▸ **AVAILABLE DATA**
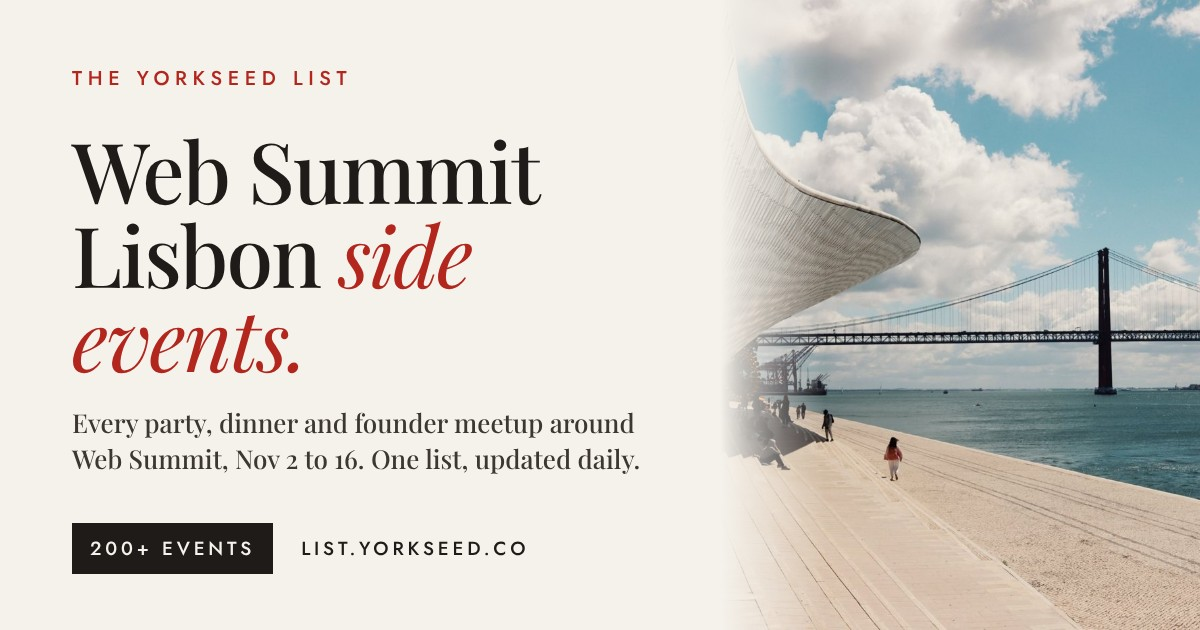
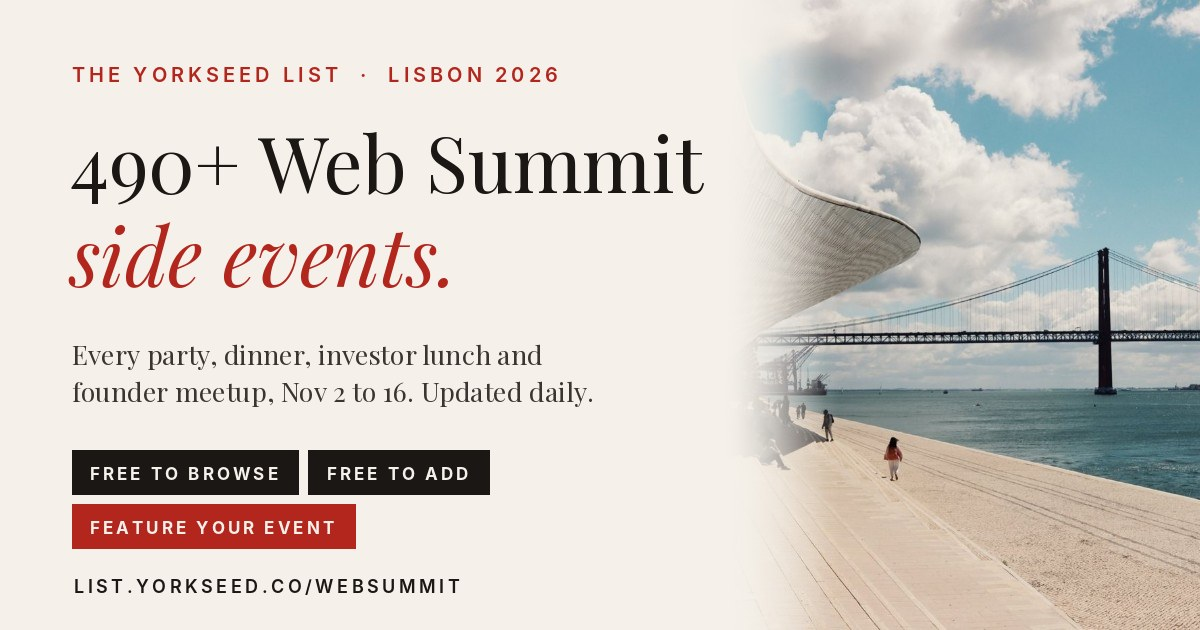
[deploy] List: Web Summit link preview shows 490+ events, free to browse/add, feature option
Claude-Session: https://claude.ai/code/session_01CjS7Kfsk9vaJ96TX3uaksN

diff --git a/scripts/build_list_pages.py b/scripts/build_list_pages.py
@@ -331,7 +331,7 @@ for w in weeks:
     rng = f"{s.strftime('%B')} {s.day} to {en.strftime('%B') + ' ' if en.month != s.month else ''}{en.day}, {en.year}"
     title = f"{w['name']} {s.year} Events & Side Events ({n}) | Yorkseed List"
     if len(title) > 66: title = f"{w['name']} {s.year} Events & Side Events | Yorkseed"
-    desc = (f"{w['name']} {s.year} events: all {n} side events in {h['name']}, {rng}. Parties, founder meetups, investor dinners, pitch events and breakfasts. Free to browse, updated daily, with links to register.")
+    desc = (f"{w['name']} {s.year} events: all {n} side events in {h['name']}, {rng}. Parties, founder meetups, investor dinners, pitch events and breakfasts. Updated daily. Free to browse, free to add your event, with the option to feature it.")
     canon = f"{LIST}{w['slug']}/"; img = WEEK_OG.get(w["id"]) or IMGPATH.get(h["img"] or h["id"])
     lead_q = [(f"What events are happening at {w['name']} {s.year}?", f"The Yorkseed List tracks {n} events around {w['name']} {s.year} in {h['name']}, {rng}: opening night parties, founder breakfasts and lunches, investor dinners, pitch events, workshops and conference side events. Browse them by day on this page, or filter by type and sector in the interactive List.")]
     qs = lead_q + ([(q, a.replace("{n}", str(n))) for q, a in X.get("faq", [])] or [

▸ **PROBLEM DESCRIPTION**
Apart from the images, retype the full material exactly as written.

▸ **RESPONSE TO THIS TASK**
[deploy] List: Web Summit link preview shows 490+ events, free to browse/add, feature option
Claude-Session: https://claude.ai/code/session_01CjS7Kfsk9vaJ96TX3uaksN

diff --git a/scripts/build_list_pages.py b/scripts/build_list_pages.py
@@ -331,7 +331,7 @@ for w in weeks:
     rng = f"{s.strftime('%B')} {s.day} to {en.strftime('%B') + ' ' if en.month != s.month else ''}{en.day}, {en.year}"
     title = f"{w['name']} {s.year} Events & Side Events ({n}) | Yorkseed List"
     if len(title) > 66: title = f"{w['name']} {s.year} Events & Side Events | Yorkseed"
-    desc = (f"{w['name']} {s.year} events: all {n} side events in {h['name']}, {rng}. Parties, founder meetups, investor dinners, pitch events and breakfasts. Free to browse, updated daily, with links to register.")
+    desc = (f"{w['name']} {s.year} events: all {n} side events in {h['name']}, {rng}. Parties, founder meetups, investor dinners, pitch events and breakfasts. Updated daily. Free to browse, free to add your event, with the option to feature it.")
     canon = f"{LIST}{w['slug']}/"; img = WEEK_OG.get(w["id"]) or IMGPATH.get(h["img"] or h["id"])
     lead_q = [(f"What events are happening at {w['name']} {s.year}?", f"The Yorkseed List tracks {n} events around {w['name']} {s.year} in {h['name']}, {rng}: opening night parties, founder breakfasts and lunches, investor dinners, pitch events, workshops and conference side events. Browse them by day on this page, or filter by type and sector in the interactive List.")]
     qs = lead_q + ([(q, a.replace("{n}", str(n))) for q, a in X.get("faq", [])] or [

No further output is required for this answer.